### Action item
A faithful copy of every entry, with the pictures removed, is what is needed here.

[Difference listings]
┌──
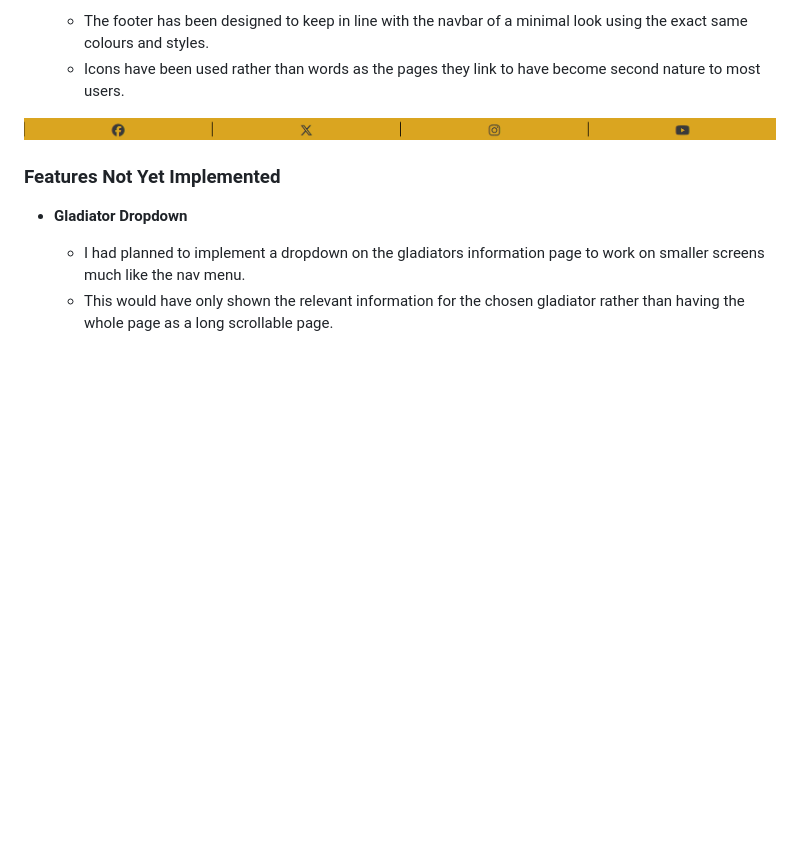
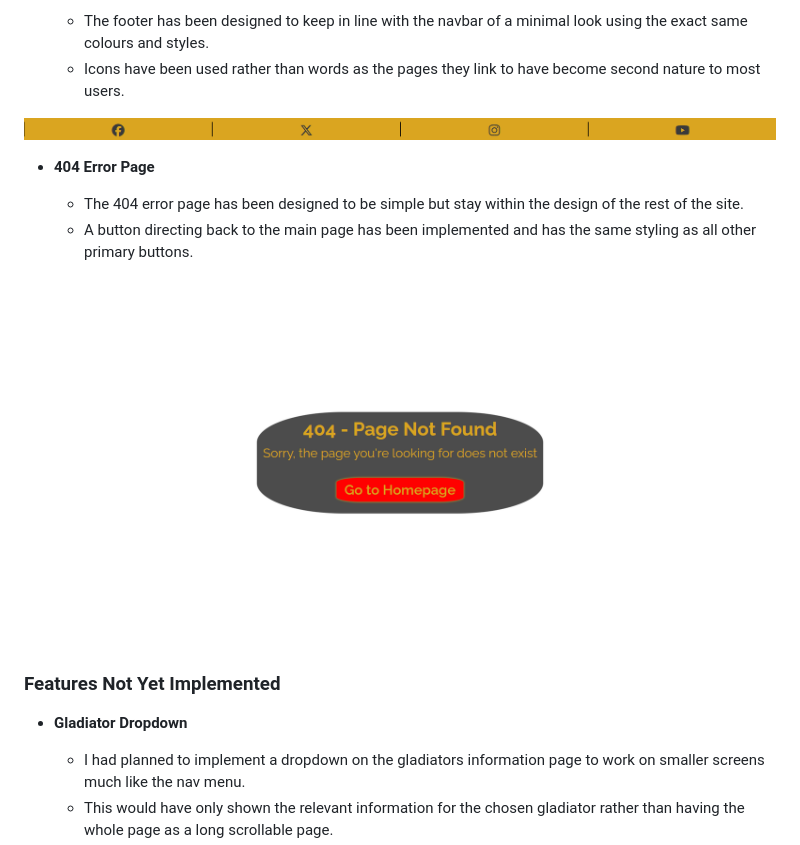
Before and after one commit to Shlackka/Gladiatour, a Markdown page: README.md, the part around the change. GitHub-like rendering; pictures changed too: assets/images/readme/error-page.png (added); blank space fills up the shorter version.

Commit message:
Add error page image to readme

```diff
--- a/README.md
+++ b/README.md
@@ -87,6 +87,13 @@ Below I will go into a brief explanation of the features I have encorporated int
 
 ![Footer](assets/images/readme/footer.png)
 
+- __404 Error Page__
+
+    - The 404 error page has been designed to be simple but stay within the design of the rest of the site.
+    - A button directing back to the main page has been implemented and has the same styling as all other primary buttons.
+
+![404 Error Page](assets/images/readme/error-page.png)
+
 ### Features Not Yet Implemented
 
 - __Gladiator Dropdown__
```
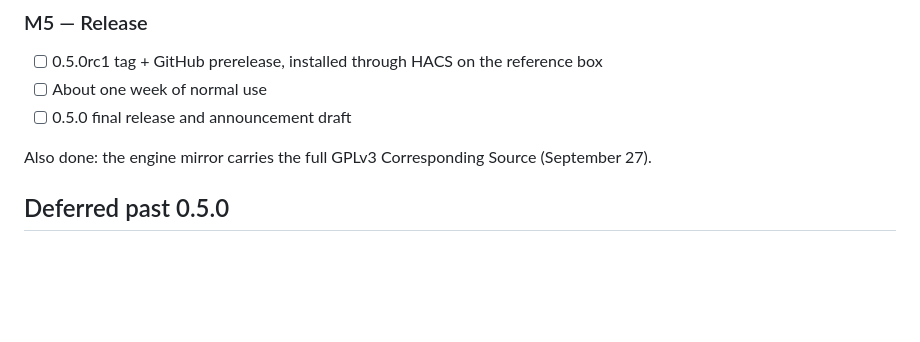
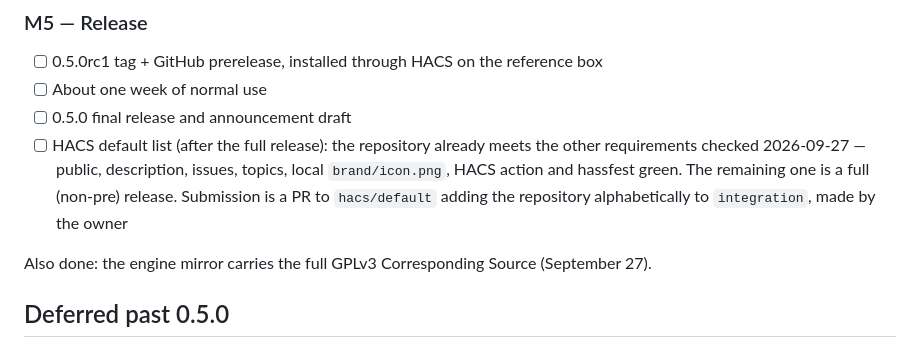
Before and after one commit to luketadams/phantom-chess-ha, a Markdown page: docs/RELEASE_ROADMAP.md, the part around the change. Drawn GitHub-style; blank space fills up the shorter version.

Commit message:
Roadmap: HACS default-list readiness
Co-Authored-By: Claude Opus 5.5 <noreply@anthropic.com>
Claude-Session: https://claude.ai/code/session_01UwdnhPN3GTyhencZ3hH5bo

```diff
--- a/docs/RELEASE_ROADMAP.md
+++ b/docs/RELEASE_ROADMAP.md
@@ -54,6 +54,7 @@ Script: [QUALIFICATION.md](QUALIFICATION.md).
 - [ ] 0.5.0rc1 tag + GitHub prerelease, installed through HACS on the reference box
 - [ ] About one week of normal use
 - [ ] 0.5.0 final release and announcement draft
+- [ ] HACS default list (after the full release): the repository already meets the other requirements checked 2026-09-27 — public, description, issues, topics, local `brand/icon.png`, HACS action and hassfest green. The remaining one is a full (non-pre) release. Submission is a PR to `hacs/default` adding the repository alphabetically to `integration`, made by the owner
 
 Also done: the engine mirror carries the full GPLv3 Corresponding Source (September 27).
 
```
└──
### Response area
Before and after one commit to Shlackka/Gladiatour, a Markdown page: README.md, the part around the change. GitHub-like rendering; pictures changed too: assets/images/readme/error-page.png (added); blank space fills up the shorter version.

Commit message:
Add error page image to readme

```diff
--- a/README.md
+++ b/README.md
@@ -87,6 +87,13 @@ Below I will go into a brief explanation of the features I have encorporated int
 
 ![Footer](assets/images/readme/footer.png)
 
+- __404 Error Page__
+
+    - The 404 error page has been designed to be simple but stay within the design of the rest of the site.
+    - A button directing back to the main page has been implemented and has the same styling as all other primary buttons.
+
+![404 Error Page](assets/images/readme/error-page.png)
+
 ### Features Not Yet Implemented
 
 - __Gladiator Dropdown__
```
Before and after one commit to luketadams/phantom-chess-ha, a Markdown page: docs/RELEASE_ROADMAP.md, the part around the change. Drawn GitHub-style; blank space fills up the shorter version.

Commit message:
Roadmap: HACS default-list readiness
Co-Authored-By: Claude Opus 5.5 <noreply@anthropic.com>
Claude-Session: https://claude.ai/code/session_01UwdnhPN3GTyhencZ3hH5bo

```diff
--- a/docs/RELEASE_ROADMAP.md
+++ b/docs/RELEASE_ROADMAP.md
@@ -54,6 +54,7 @@ Script: [QUALIFICATION.md](QUALIFICATION.md).
 - [ ] 0.5.0rc1 tag + GitHub prerelease, installed through HACS on the reference box
 - [ ] About one week of normal use
 - [ ] 0.5.0 final release and announcement draft
+- [ ] HACS default list (after the full release): the repository already meets the other requirements checked 2026-09-27 — public, description, issues, topics, local `brand/icon.png`, HACS action and hassfest green. The remaining one is a full (non-pre) release. Submission is a PR to `hacs/default` adding the repository alphabetically to `integration`, made by the owner
 
 Also done: the engine mirror carries the full GPLv3 Corresponding Source (September 27).
 
```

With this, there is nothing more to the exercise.